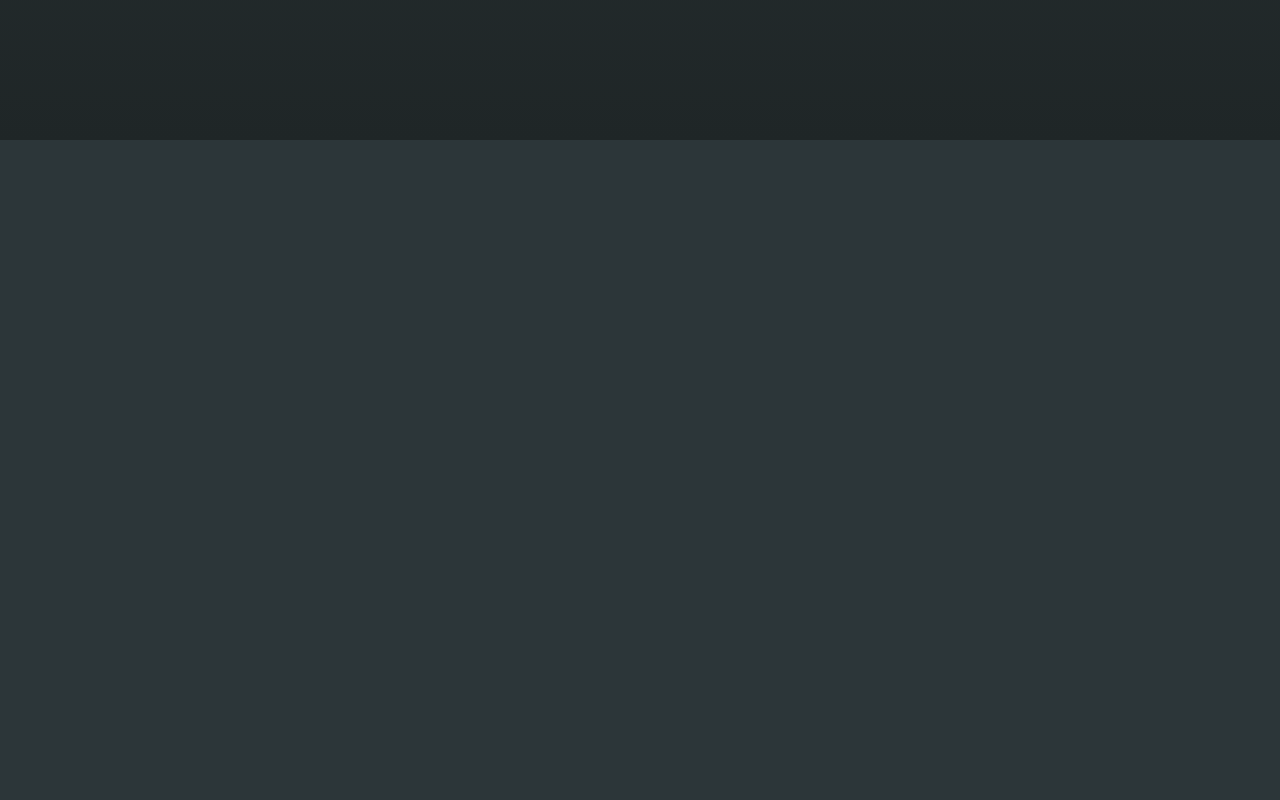
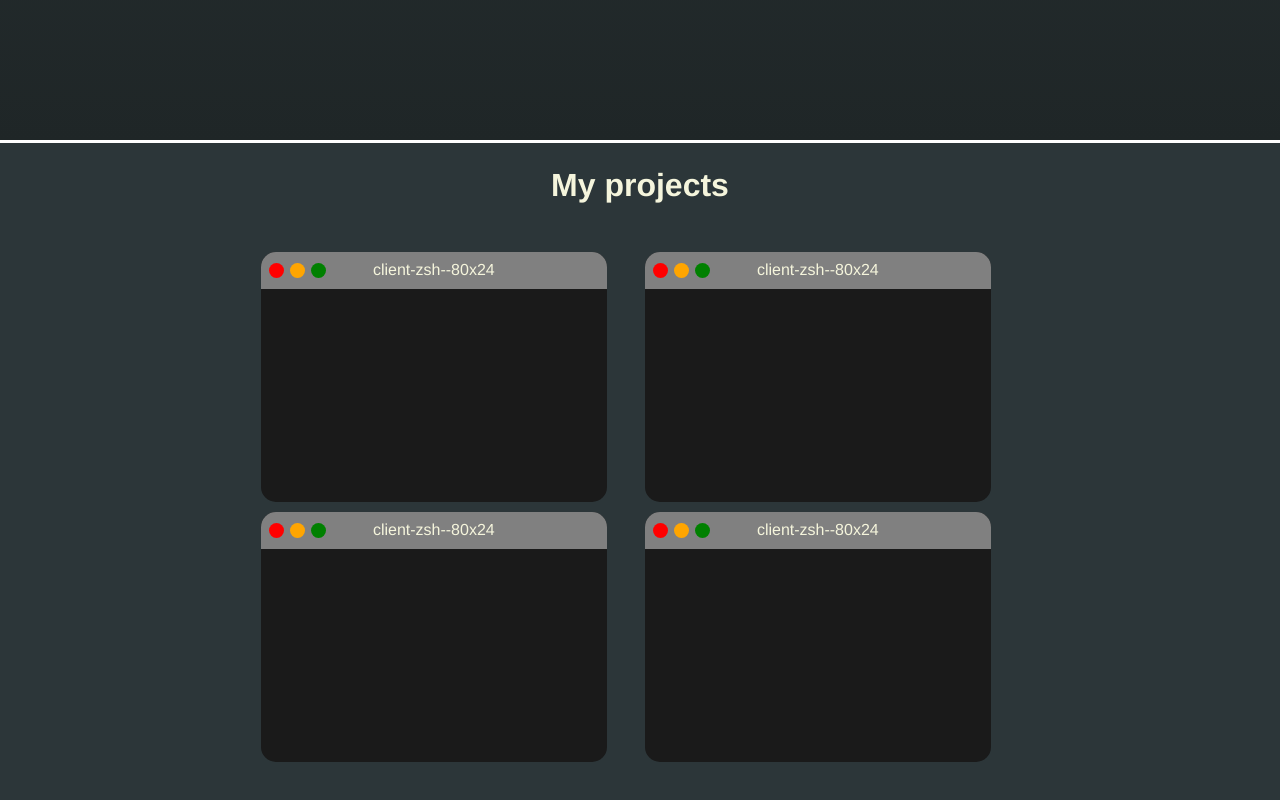
Before and after one commit to Justasrimavicius/portfolio, a React (Create React App) app in the folder client/: page / in a window 1280 px wide. Shown: the part 1460-2260 px from the top of the page. Built offline with nearby package versions, Linux system fonts and the light colour scheme.

Commit message:
Added bash terminal visuals for displaying my projects.

```diff
--- a/client/src/App.js
+++ b/client/src/App.js
@@ -11,6 +11,7 @@ import './Styles/header.css';
 import './Styles/main.css';
 import './Styles/effects.css';
 import './Styles/aboutSct.css';
+import './Styles/projectsSct.css';
 
 // js files
 import headerFade from './Animations/headerFade';
--- a/client/src/Components/MainContent.jsx
+++ b/client/src/Components/MainContent.jsx
@@ -4,7 +4,7 @@ import { useEffect } from 'react';
 import MouseCursorEffect from '../Animations/MouseCursorEffect';
 
 import AboutMe from '../Components/MainSections/AboutMe';
-
+import Projects from '../Components/MainSections/Projects';
 
 
 // MUI
@@ -60,6 +60,7 @@ function MainContent() {
                     </div>
                 </div>
                 <AboutMe />
+                <Projects />
             </main>
     );
 }
--- /dev/null
+++ b/client/src/Components/MainSections/BashTerminal.jsx
@@ -0,0 +1,22 @@
+import React from 'react';
+
+// css rules are on projectSct.css
+
+function BashTerminal() {
+    return (
+        <div className='BashTerminal'>
+            <div className='upper-stripe'>
+                <div className='BashTerminal-buttons'>
+                    <div className='red'></div>
+                    <div className='orange'></div>
+                    <div className='green'></div>
+                </div>
+                <div className='BashTerminal-name'><span>client-zsh--80x24</span></div>
+
+            </div>
+            {/* <img src='../../curlyBraces.png' alt='curlybraces project'></img> */}
+        </div>
+    );
+}
+
+export default BashTerminal;
--- /dev/null
+++ b/client/src/Components/MainSections/Projects.jsx
@@ -0,0 +1,22 @@
+import React from 'react';
+
+import BashTerminal from './BashTerminal.jsx';
+
+// import '../../curlyBraces.png';
+
+function Projects() {
+    return (
+        <div className='projects'>
+            <div className='divider'></div>
+            <h4>My projects</h4>
+            <div className='projects-holder'>
+                <BashTerminal />
+                <BashTerminal />
+                <BashTerminal />
+                <BashTerminal />
+            </div>
+        </div>
+    );
+}
+
+export default Projects;
--- /dev/null
+++ b/client/src/Styles/projectsSct.css
@@ -0,0 +1,74 @@
+.projects h4{
+    width: 100vw;
+    display: flex;
+    flex-direction: column;
+    justify-content: center;
+    align-items: center;
+    font-size: 2rem;
+    margin-top: 3vh;
+}
+.projects-holder{
+    width: 60vw;
+    margin-left: 20vw;
+    display: grid;
+    grid-template: auto/1fr 1fr;
+}
+
+
+
+
+
+
+
+.BashTerminal{
+    margin: 5px;
+    width: 90%;
+    height: 250px;
+    background-color: rgb(26, 26, 26);
+    border-radius: 15px;
+}
+.BashTerminal .upper-stripe{
+    width: 100%;
+    height: 15%;
+    background-color: gray;
+    border-radius: 15px 15px 0 0;
+
+    display: grid;
+    grid-template-columns: 1fr 3fr 1fr;
+    grid-template-rows: 1fr;
+}
+.BashTerminal-name{
+    width: 100%;
+    height: 100%;
+    display: flex;
+    flex-direction: column;
+    justify-content: center;
+    align-items: center;
+}
+.BashTerminal-buttons{
+    display: flex;
+    flex-direction: row;
+    justify-items: flex-start;
+    align-items: center;
+    gap: 6px;
+}
+.upper-stripe .red{
+    width: 15px;
+    height: 15px;
+    background-color: red;
+    border-radius: 20px;
+    margin-left: 8px;
+
+}
+.upper-stripe .green{
+    width: 15px;
+    height: 15px;
+    background-color: green;
+    border-radius: 20px;
+
+}.upper-stripe .orange{
+    width: 15px;
+    height: 15px;
+    background-color: orange;
+    border-radius: 20px;
+}
```
Also changed, not shown: client/src/curlyBraces.png (added).
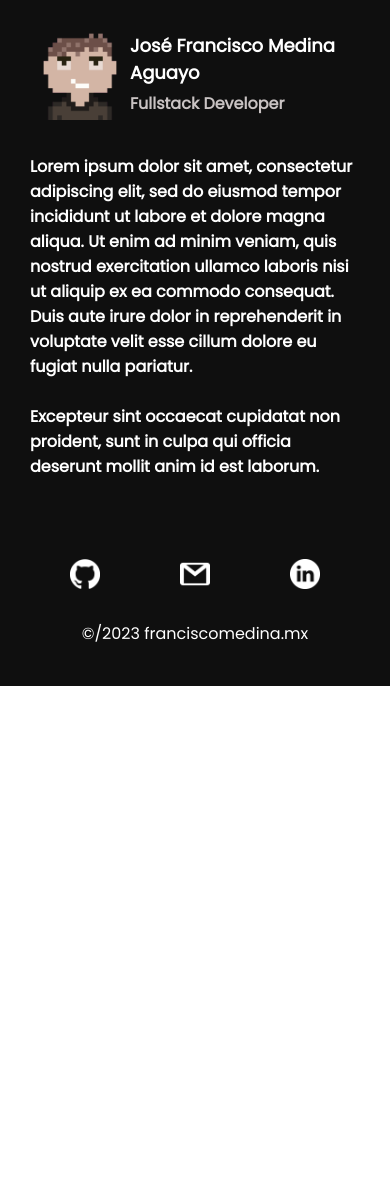
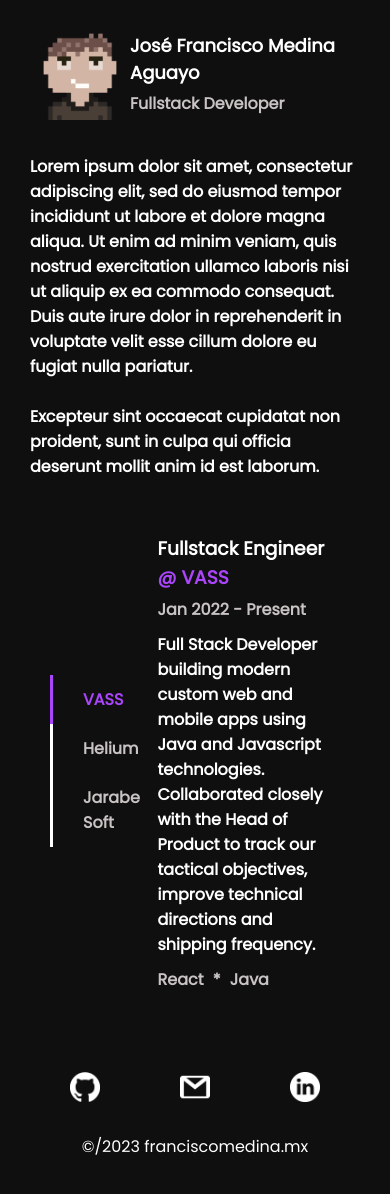
Before and after one commit to franciscomedinaag/my-site-front, a React (Create React App) app: page / in a window 390 px wide. Shown: the top 1194 px of the page. Before the commit the page ends 844 px from the top, so only its background shows below. Built offline with nearby package versions, Linux system fonts and the light colour scheme.

Commit message:
WIP work frontend

```diff
--- a/src/views/Home/components/HomeContent/Work/index.js
+++ b/src/views/Home/components/HomeContent/Work/index.js
@@ -4,17 +4,21 @@ import WorkInfo from './WorkInfo';
 export default function Work() {
   const [selectedWork, setSelectedWork] = useState("vass");
 
-  const changeSelectedWork = (workClass) => {
-    console.log(workClass)
+  const changeSelectedWork = (event, workClass) => {
+    let activeWorks = document.getElementsByClassName("work-list-active");
+    while (activeWorks.length)
+        activeWorks[0].classList.remove("work-list-active");
+
+    event.currentTarget.classList.toggle("work-list-active");
     setSelectedWork(workClass)
   }
 
   return (
     <div className='work-container'>
       <div className='work-list'>
-          <h4 onClick={() => changeSelectedWork("vass")}>VASS</h4>
-          <h4 onClick={() => changeSelectedWork("helium")}>Helium</h4>
-          <h4 onClick={() => changeSelectedWork("jarabe-soft")}>Jarabe Soft</h4>
+          <h4 className='work-list-active' onClick={(event) => changeSelectedWork(event, "vass")}>VASS</h4>
+          <h4 onClick={(event) => changeSelectedWork(event, "helium")}>Helium</h4>
+          <h4 onClick={(event) => changeSelectedWork(event, "jarabe-soft")}>Jarabe Soft</h4>
       </div>
       <div className='work-info-container'>
           <WorkInfo selectedWork={selectedWork}/>
--- a/src/views/Home/components/HomeContent/index.js
+++ b/src/views/Home/components/HomeContent/index.js
@@ -1,17 +1,34 @@
-import { React } from 'react'
+import { React, useEffect, useState } from 'react'
 import About from './About'
 import Work from './Work'
 
 export default function HomeContent({selectedView}) {
+  const [isDesktop, setIsDesktop] = useState(window.innerWidth > 768);
+
+  const updateMedia = () => {
+    setIsDesktop(window.innerWidth > 768);
+  };
+
+  useEffect(() => {
+    window.addEventListener("resize", updateMedia);
+    return () => window.removeEventListener("resize", updateMedia);
+  });
 
   return (
     <div className='home-content'>
       {
-        selectedView === "about"
-        ?
-        <About/>
-        :
-        <Work/>
+        isDesktop ? (
+          selectedView === "about"
+          ?
+          <About/>
+          :
+          <Work/>
+        ) : (
+          <>
+            <About/>
+            <Work/>
+          </>
+        )
       }
     </div>
   )
--- a/src/views/Home/home.css
+++ b/src/views/Home/home.css
@@ -64,6 +64,7 @@
 .menu-item-text-active:hover {
     opacity: 1;
 }
+
 /* ---------- INFO BAR ---------- */
 .info-bar {
     height: 100%;
@@ -139,6 +140,58 @@
     color: #C9C3C3;
 }
 
+/* ---------- WORK ----------- */
+.work-container {
+    max-width: 720px;
+    padding: 0 20px;
+    display: flex;
+    align-items: center;
+    justify-content: space-between;
+}
+
+.work-list {
+    width: 25%;
+}
+
+.work-list h4 {
+    border-left: 3px solid white;
+    margin: 0;
+    padding: 12px 10px 12px 30px;
+    color: #C9C3C3;
+    cursor: pointer;
+}
+
+h4.work-list-active {
+    color: #AA45FA;
+    border-left: 3px solid #AA45FA;
+}
+
+.work-info-dates, .work-info-skills {
+    color: #C9C3C3;
+}
+
+.work-info-title {
+    margin: 5px 0px;
+}
+
+.work-info-title span{
+    color:#AA45FA;
+}
+
+.work-info-description {
+    margin: 10px 0px;
+}
+
+.work-info-container {
+    width: 75%;
+    margin-left: 35px;
+}
+
+.work-info-skills span:not(:last-child):after {
+    content: "*";
+    margin: 0px 5px 0px;
+}
+
 /* ---------- RESPONSIVE ---------- */
 
 @media only screen and (max-width: 1200px) {
@@ -162,6 +215,7 @@
     }
 
     .home-content{
+        display: block;
         margin-bottom: 80px;
     }
 
@@ -196,6 +250,7 @@
 
     .about-container {
         padding: 0px;
+        margin-bottom: 50px
     }
 
     .about-info {
```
━━━━━━━━━━━━━━━━
= Exercise goal =
Look above for lines with the word "height" and copy them all.

= Your response =
+    height: 250px;
+    height: 15%;
+    height: 100%;
+    height: 15px;
+    height: 15px;
+    height: 15px;
     height: 100%;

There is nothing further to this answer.